Best ensemble cast
The palm goes to People’s Light of Malvern, PA., for Paul Osborn’s “Morning’s at Seven,” a Broadway-worthy revival featuring a nonpareil cast mainly consisting of veteran company members.
Best revival of a modern play
“The Petrified Forest,” Robert Sherwood’s 1935 stage thriller, isn’t exactly new, but David Auburn’s no-nonsense revival for Massachusetts’ Berkshire Theatre Group proved it to be excitingly immediate.
Best classical production
David Staller’s conceptual staging of George Bernard Shaw’s “Heartbreak House,” produced off Broadway by the Gingold Theatrical Group, was the bet thing Mr. Staller has given us to date, which is saying something.
Best new play
Lincoln Center Theater’s off-Broadway premiere of Tom Stoppard’s “The Hard Problem” proved its 81-year-old author to be the Shaw of our time.
Best new musical
“Miss You Like Hell,” in which Quiara Alegra Hudes and Erin McKeown tell the tale of an undocumented immigrant and her long-estranged daughter, had its premiere by the Public Theater to powerfully moving effect.
Directors of the year
Lila Neugebauer, who staged “At Home at the Zoo” and “Mary Page Marlowe” off Broadway and “The Waverly Gallery” on Broadway, is an erstwhile up-and-comer who now ranks among our top stage directors.

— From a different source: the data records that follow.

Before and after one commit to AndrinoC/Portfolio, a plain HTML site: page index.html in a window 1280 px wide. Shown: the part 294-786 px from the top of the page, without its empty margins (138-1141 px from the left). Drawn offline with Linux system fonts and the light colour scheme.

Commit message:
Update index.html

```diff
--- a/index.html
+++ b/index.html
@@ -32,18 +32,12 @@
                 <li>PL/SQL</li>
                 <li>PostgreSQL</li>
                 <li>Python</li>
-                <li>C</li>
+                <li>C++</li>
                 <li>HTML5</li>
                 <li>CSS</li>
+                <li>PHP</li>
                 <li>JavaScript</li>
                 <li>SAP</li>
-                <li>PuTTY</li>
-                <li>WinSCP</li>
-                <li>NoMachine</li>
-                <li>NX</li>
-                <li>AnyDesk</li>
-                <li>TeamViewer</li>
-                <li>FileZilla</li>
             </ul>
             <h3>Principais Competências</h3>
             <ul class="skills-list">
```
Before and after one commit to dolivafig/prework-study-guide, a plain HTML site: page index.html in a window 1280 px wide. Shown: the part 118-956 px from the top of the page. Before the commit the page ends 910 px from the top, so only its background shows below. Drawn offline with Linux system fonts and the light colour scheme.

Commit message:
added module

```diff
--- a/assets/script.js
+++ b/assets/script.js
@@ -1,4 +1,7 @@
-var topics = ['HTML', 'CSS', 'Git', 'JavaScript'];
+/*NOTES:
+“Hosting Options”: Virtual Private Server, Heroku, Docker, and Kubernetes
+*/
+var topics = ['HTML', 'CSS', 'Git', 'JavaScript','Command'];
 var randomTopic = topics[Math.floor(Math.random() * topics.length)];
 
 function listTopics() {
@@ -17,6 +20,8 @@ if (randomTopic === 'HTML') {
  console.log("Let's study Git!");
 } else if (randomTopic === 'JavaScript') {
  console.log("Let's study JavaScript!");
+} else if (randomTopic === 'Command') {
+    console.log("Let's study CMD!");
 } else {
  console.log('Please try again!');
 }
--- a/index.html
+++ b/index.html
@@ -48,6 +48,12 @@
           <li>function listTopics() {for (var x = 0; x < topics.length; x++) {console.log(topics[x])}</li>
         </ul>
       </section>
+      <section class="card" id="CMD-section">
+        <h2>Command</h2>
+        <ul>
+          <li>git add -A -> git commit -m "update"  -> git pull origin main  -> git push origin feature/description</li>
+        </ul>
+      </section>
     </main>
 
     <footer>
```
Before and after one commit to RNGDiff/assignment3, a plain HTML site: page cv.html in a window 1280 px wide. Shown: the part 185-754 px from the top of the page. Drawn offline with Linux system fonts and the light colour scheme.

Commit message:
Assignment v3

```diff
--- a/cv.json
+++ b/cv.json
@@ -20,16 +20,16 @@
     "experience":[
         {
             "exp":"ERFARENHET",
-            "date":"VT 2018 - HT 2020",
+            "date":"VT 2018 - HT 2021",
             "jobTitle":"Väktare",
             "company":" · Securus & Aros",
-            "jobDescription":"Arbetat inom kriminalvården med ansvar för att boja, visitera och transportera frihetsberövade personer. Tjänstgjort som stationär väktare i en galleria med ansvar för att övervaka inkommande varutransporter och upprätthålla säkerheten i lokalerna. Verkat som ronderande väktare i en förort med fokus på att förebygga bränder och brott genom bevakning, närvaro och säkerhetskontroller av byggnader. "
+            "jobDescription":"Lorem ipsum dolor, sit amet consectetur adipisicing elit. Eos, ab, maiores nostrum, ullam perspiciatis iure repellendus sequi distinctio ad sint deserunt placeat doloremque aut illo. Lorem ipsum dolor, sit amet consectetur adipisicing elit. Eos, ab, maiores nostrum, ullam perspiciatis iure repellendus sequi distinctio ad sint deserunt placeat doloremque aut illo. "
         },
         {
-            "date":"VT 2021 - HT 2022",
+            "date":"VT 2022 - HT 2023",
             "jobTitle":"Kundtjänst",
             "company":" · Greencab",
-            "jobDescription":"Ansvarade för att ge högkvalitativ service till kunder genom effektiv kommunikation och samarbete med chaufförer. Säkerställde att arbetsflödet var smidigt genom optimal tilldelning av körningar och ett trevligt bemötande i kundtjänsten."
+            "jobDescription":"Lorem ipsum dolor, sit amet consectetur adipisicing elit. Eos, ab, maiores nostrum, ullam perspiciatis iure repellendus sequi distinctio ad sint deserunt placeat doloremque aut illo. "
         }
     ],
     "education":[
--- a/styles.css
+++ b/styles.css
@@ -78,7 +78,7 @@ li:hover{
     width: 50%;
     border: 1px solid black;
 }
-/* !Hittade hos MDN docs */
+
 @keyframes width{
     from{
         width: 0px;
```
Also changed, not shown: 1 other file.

As for Hunter Foster, who directed “The Drowsy Chaperone” for Goodspeed Musicals (about which more below) and “42nd Street” for Pennsylvania’s Bucks County Playhouse, he’s a wonder-worker who belongs on Broadway.
Company of the year
No company in America mounts more satisfying musical-comedy revivals than Goodspeed Musicals of East Haddam, Conn., which gave us superb stagings of “The Drowsy Chaperone,” “Oliver!” and “The Will Rogers Follies” by, respectively, Mr. Foster, Rob Ruggiero and Don Stephenson.
Playwright of the year
After going two decades without a Broadway production, Kenneth Lonergan hit the bull’s-eye twice in a row with unforgettable revivals of “Lobby Hero” and “The Waverly Gallery.” May “The Starry Messenger,” his best play to date, follow them there soon!
Mr. Teachout is the Journal’s drama critic.
Copyright 2018 Redhouse Performing Arts Center Inc. All rights reserved.